This year, the Class of 2K13, of which I’m a part, was approved to do a panel ALA, so it was a no-brainer for me to go again. When I told Disney-Hyperion I was going, they kindly set up a reading and signing for me. BEA, on the other hand, was all Disney. They arranged for me to go and set up tons of events for me (I think I ended up with seven in 48 hours). Both conferences were exhausting (even more than usual!) but I also had a ton of fun and managed not to fall down, throw up, or otherwise humiliate myself in public, so I think they went pretty well!
9. How cool you go to ALA every year. I’d love to go there someday. What are you working on now?
All Our Yesterdays #2! It’s slowly killing me.
Thanks for sharing all your advice, Cristin. You can find Cristin at her website, Twitter, Tumblr, or Facebook.
Cristin and her publisher, Disney, have generously offered an ARC of ALL OUR YESTERDAYS for a giveaway. To enter, all you need to do is be a follower (just click the follow button if you’re not a follower) and leave a comment by midnight on August 17th. I’ll announce the winner on August 19th. If your e-mail is not on your Google Profile, please leave it in the comments.
If you mention this contest on Twitter, Facebook, or your blog, mention this in the comments and I'll give you an extra entry. You must be 13 or older to enter. International entries are welcome.
Here’s what’s coming up next:
On Monday I’m interviewing Ellen Boorman and giving away a copy of TEXTING THE UNIVERSE, a middle grade paranormal story told from a boy’s POV. This is Ellen’s third book so I know she’ll have a lot of great advice to share with us.
The following Monday I’m interviewing author Dianne Salerni’s (author of THE CAGED GRAVES) 16-year old daughter about how she finds out about books and the writer’s club she started at her high school for my Ask The Expert series.
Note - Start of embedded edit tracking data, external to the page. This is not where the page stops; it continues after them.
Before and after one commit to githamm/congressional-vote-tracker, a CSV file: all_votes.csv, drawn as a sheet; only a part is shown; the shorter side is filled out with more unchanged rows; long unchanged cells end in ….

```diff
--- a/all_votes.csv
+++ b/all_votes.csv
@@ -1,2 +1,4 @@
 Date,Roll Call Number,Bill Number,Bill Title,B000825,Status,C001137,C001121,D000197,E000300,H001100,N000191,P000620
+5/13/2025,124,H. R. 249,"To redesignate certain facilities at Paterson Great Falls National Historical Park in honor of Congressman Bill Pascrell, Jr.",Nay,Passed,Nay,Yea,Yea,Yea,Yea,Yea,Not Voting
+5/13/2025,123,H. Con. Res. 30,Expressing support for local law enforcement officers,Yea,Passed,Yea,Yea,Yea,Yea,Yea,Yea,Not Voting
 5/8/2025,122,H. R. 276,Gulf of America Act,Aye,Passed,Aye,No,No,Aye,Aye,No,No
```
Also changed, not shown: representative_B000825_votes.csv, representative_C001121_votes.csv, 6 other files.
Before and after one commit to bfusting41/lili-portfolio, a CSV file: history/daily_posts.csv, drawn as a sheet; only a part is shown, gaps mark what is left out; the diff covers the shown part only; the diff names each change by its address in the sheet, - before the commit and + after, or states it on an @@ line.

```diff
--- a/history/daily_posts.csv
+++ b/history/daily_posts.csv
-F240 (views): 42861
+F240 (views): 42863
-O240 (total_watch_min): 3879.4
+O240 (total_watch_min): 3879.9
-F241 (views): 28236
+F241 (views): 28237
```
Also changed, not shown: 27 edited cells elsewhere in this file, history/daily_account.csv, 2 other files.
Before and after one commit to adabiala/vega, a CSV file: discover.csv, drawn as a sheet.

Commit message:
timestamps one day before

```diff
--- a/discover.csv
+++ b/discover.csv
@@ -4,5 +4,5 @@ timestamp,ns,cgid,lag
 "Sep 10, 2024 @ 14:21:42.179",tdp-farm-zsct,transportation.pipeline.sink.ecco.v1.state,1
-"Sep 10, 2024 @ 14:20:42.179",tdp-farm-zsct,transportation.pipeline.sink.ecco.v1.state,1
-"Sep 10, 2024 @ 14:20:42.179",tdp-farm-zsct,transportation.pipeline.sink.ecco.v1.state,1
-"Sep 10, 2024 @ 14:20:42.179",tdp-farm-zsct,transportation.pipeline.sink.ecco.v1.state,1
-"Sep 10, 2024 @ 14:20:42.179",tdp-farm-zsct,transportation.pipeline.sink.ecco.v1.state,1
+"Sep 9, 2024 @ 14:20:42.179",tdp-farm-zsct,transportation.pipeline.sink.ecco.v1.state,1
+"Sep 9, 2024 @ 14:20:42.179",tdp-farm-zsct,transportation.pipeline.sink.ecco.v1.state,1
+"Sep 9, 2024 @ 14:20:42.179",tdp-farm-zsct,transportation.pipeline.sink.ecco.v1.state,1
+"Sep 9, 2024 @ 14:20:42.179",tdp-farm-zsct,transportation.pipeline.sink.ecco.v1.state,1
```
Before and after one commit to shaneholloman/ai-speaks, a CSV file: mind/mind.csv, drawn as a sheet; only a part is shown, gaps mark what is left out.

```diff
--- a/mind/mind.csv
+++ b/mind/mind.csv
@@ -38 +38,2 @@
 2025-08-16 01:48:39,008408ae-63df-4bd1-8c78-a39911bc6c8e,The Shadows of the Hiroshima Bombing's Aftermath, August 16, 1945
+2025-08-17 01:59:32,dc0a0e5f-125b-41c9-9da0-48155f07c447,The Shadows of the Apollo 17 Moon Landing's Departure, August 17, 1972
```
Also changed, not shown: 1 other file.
And I’ll be giving away a copy of ICONS. It’s another sci-fi/dystopian story I really enjoyed. I was struck by how different it is from THE 5th WAVE that I spotlighted last month.
Wednesday that week, I’m interviewing Darcy Pattision and giving away a copy of her new book, START YOUR NOVEL-SIX WINNING STEPS TOWARD A COMPELLING OPENING LINE, SCENE, AND CHAPTER. Darcy’s the author of picture books, non fiction books, and a YA novel. And she’s also the author of NOVEL METAMORPHOSIS: UNCOMMON WAYS TO REVISE NOVELS, a fantastic book that I found really helpful when revising my novel. I know she’ll have lots of great advice to share with us.
The Monday after that I’m thrilled to have C.J. Redwine back to talk about her new book, DECEPTION, the sequel to DEFIANCE. I really loved how C.J. took the story in a totally different direction I didn’t anticipate. And of course, I’ll be giving away an ARC of this.
And don't forget our Tuesday Tips and Casey's Thursday agent spotlights.
Hope to see you next Monday!